• _About this exercise_: The output should be all lines of the entries below in which the word "does" occurs.

Items listed in a dataset:
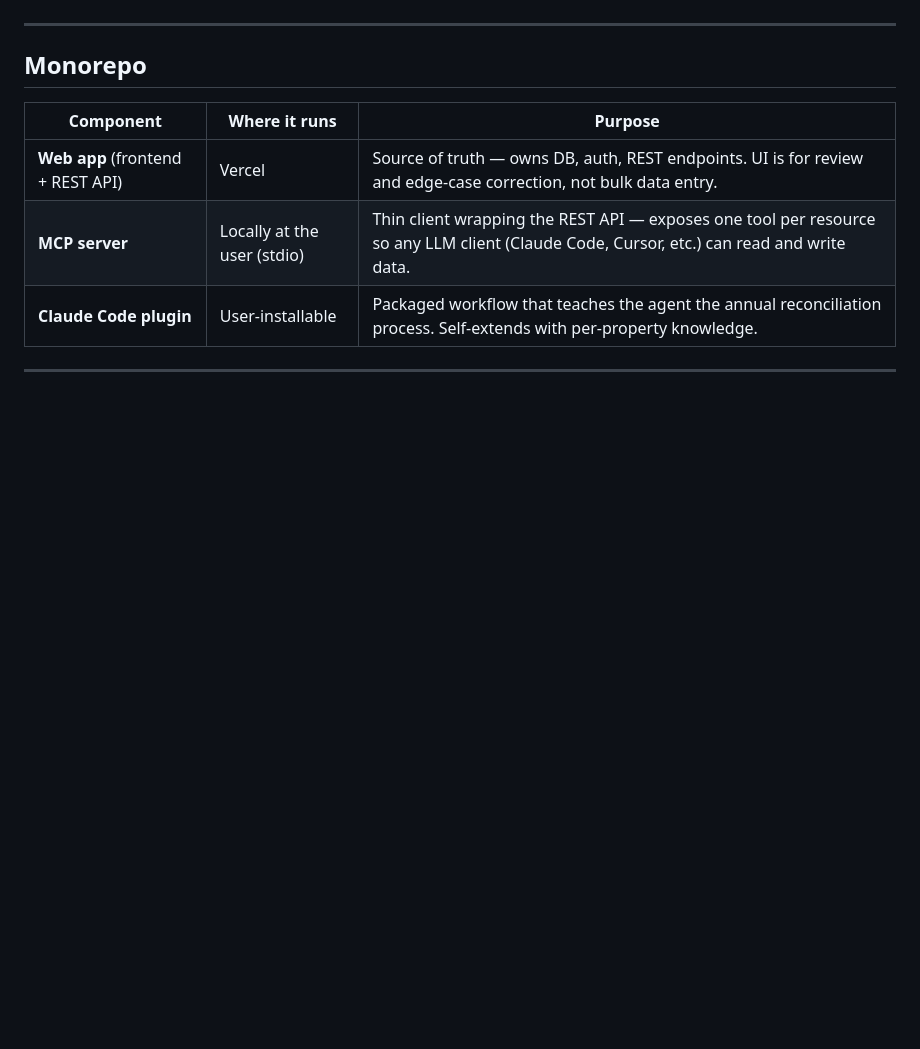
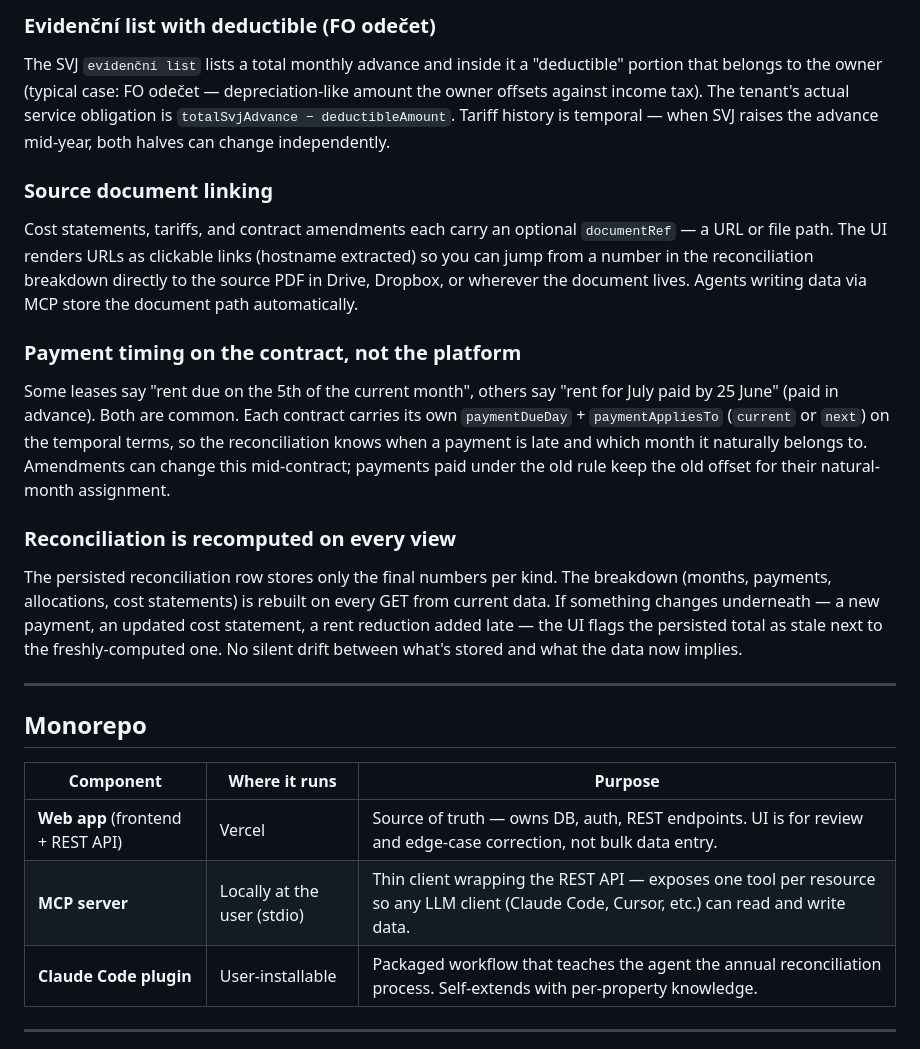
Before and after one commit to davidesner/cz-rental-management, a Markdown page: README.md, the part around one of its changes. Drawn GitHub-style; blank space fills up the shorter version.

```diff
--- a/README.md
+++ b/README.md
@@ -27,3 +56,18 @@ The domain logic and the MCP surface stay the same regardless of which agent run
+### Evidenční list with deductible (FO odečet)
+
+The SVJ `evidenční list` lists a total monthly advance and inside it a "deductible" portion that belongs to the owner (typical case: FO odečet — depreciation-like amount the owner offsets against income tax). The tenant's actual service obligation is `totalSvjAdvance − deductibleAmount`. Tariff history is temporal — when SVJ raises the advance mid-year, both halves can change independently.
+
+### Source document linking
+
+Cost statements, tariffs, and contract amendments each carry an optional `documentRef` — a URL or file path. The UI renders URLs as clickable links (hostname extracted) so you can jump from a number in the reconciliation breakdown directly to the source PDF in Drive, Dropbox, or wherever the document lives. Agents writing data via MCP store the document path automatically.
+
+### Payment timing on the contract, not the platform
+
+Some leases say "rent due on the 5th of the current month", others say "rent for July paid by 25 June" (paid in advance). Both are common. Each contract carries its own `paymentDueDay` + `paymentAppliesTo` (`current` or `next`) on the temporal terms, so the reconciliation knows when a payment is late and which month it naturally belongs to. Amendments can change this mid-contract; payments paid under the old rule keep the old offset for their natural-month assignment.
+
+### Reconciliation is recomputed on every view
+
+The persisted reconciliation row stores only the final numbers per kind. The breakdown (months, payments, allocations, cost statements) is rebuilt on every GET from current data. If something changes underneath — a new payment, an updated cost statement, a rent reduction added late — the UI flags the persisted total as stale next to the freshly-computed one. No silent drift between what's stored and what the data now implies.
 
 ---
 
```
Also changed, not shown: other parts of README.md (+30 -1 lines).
--
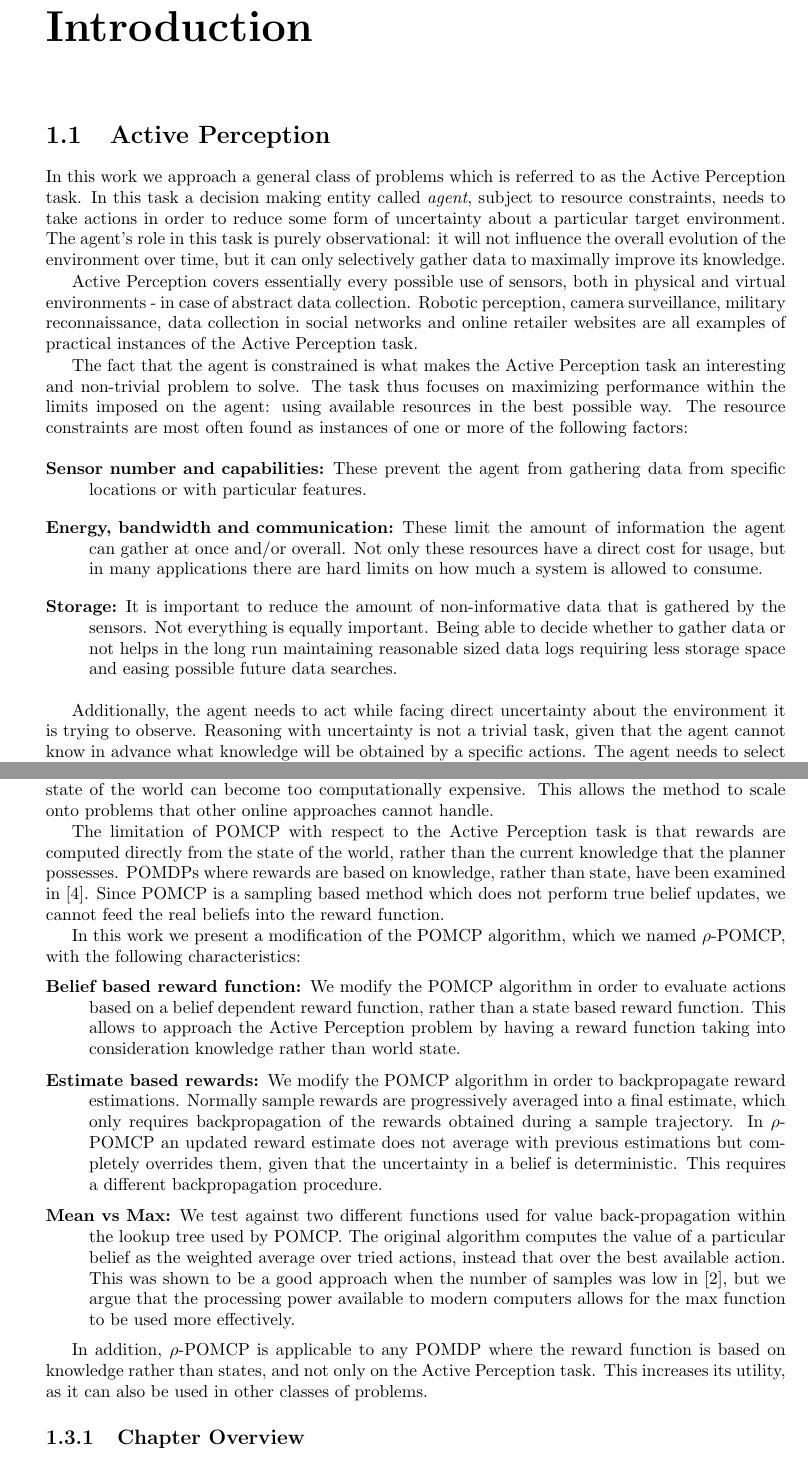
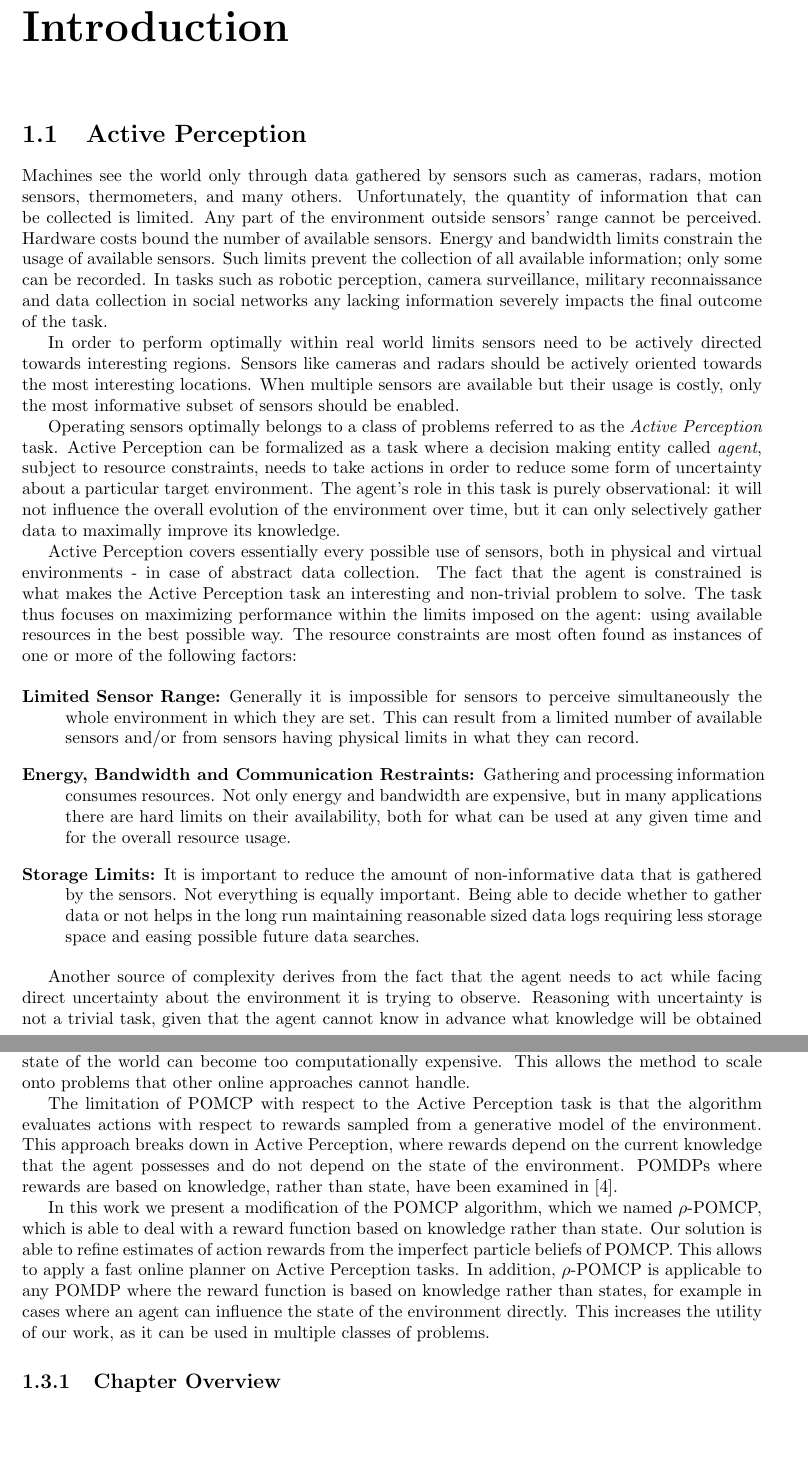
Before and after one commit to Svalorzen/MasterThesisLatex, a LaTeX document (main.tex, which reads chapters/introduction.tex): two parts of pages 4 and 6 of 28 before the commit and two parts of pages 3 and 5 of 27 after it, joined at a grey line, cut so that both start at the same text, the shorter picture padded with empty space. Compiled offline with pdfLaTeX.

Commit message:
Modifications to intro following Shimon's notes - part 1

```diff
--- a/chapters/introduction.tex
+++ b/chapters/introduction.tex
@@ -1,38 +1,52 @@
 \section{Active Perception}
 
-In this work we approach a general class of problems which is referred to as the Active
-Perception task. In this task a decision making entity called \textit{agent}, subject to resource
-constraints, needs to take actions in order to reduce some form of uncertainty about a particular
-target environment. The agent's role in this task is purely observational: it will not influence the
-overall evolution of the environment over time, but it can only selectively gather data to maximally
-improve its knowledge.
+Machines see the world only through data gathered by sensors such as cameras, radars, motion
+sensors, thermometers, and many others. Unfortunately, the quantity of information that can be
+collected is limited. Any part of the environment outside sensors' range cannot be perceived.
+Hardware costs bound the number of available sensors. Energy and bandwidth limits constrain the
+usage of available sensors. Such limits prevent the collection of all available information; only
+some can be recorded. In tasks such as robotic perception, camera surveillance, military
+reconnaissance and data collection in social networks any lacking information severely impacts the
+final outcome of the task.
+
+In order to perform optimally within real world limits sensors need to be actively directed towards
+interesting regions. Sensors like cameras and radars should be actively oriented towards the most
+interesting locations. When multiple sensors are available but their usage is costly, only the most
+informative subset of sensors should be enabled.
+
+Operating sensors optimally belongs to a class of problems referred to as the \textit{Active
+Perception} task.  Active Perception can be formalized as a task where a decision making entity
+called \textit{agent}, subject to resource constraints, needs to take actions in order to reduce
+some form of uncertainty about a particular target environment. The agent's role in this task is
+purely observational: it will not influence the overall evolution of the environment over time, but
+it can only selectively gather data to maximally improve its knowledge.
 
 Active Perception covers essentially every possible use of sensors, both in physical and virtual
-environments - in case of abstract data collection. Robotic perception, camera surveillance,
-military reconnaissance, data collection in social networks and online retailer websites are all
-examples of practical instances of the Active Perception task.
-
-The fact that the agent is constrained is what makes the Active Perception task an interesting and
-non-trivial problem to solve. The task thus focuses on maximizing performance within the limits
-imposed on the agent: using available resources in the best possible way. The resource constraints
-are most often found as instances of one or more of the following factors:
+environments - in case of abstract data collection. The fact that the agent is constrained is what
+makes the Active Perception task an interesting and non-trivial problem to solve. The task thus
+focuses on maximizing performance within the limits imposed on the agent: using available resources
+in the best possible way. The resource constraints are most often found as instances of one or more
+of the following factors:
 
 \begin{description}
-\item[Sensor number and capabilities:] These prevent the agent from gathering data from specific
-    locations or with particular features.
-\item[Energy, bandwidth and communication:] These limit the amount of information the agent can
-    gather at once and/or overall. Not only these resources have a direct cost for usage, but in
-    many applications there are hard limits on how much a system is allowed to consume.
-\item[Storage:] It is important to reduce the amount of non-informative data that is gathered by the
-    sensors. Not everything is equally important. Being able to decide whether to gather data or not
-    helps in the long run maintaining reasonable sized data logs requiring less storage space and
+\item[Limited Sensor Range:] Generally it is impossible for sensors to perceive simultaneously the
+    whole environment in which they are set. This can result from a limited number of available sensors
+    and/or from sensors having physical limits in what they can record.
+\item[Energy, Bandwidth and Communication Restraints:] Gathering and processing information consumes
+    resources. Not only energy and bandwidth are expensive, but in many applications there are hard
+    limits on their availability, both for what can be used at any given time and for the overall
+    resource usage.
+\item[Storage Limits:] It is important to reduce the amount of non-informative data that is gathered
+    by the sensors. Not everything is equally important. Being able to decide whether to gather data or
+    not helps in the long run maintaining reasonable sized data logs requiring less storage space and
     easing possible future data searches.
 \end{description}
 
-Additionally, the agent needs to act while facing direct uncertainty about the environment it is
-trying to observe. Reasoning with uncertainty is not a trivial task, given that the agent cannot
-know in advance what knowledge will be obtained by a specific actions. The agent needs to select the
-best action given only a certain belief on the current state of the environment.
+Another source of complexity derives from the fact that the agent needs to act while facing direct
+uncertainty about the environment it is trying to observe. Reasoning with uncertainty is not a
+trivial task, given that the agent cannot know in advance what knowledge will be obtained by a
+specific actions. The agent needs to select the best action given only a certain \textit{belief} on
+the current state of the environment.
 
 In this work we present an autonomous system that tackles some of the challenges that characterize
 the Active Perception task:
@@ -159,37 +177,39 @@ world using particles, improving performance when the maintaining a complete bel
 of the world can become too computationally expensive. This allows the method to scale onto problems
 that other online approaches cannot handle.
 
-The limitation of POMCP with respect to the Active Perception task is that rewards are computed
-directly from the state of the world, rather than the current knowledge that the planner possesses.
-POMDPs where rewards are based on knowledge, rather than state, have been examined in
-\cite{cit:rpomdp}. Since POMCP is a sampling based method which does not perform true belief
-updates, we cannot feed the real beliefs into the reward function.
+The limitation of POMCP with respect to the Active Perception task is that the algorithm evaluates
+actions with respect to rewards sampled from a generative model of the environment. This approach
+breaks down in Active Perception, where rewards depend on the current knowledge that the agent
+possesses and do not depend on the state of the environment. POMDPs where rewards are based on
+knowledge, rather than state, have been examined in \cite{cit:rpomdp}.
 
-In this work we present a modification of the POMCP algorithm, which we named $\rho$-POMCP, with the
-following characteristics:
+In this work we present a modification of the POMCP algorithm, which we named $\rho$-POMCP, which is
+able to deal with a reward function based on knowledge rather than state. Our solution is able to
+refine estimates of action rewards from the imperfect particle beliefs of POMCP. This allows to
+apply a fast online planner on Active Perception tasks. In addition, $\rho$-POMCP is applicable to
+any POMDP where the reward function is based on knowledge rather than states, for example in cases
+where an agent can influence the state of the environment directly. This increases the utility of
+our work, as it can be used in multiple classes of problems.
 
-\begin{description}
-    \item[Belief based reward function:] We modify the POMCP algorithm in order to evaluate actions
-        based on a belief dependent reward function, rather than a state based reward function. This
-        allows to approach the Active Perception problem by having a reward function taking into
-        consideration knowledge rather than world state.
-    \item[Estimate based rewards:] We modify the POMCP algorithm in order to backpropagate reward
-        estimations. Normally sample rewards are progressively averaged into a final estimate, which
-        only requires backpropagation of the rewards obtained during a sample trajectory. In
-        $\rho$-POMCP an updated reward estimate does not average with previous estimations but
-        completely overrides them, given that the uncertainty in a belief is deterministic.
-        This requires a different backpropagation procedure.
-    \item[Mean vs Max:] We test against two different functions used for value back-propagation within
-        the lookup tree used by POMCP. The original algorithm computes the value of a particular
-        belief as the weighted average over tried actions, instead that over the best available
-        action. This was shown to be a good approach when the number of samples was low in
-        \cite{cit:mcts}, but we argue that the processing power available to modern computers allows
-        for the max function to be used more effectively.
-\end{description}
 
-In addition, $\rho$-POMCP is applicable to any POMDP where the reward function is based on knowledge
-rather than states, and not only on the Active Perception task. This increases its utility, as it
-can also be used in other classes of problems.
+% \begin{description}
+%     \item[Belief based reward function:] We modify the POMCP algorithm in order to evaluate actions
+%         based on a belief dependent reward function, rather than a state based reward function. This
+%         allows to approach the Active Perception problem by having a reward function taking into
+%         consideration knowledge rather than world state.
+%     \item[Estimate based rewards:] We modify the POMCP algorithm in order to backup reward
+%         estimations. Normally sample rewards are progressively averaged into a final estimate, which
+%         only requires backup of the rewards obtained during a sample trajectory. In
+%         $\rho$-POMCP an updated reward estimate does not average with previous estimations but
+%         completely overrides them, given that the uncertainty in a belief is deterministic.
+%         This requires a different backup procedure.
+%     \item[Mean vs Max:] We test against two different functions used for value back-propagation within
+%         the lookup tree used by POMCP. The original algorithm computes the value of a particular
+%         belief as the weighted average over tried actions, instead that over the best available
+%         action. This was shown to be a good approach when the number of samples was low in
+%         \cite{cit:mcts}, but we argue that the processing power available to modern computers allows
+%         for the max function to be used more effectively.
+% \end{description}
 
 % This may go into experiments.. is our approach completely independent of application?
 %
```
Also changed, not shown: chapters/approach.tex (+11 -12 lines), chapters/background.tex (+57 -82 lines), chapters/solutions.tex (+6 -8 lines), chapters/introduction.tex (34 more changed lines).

• _Problem solution_:
-\cite{cit:rpomdp}. Since POMCP is a sampling based method which does not perform true belief
-        $\rho$-POMCP an updated reward estimate does not average with previous estimations but
+%         $\rho$-POMCP an updated reward estimate does not average with previous estimations but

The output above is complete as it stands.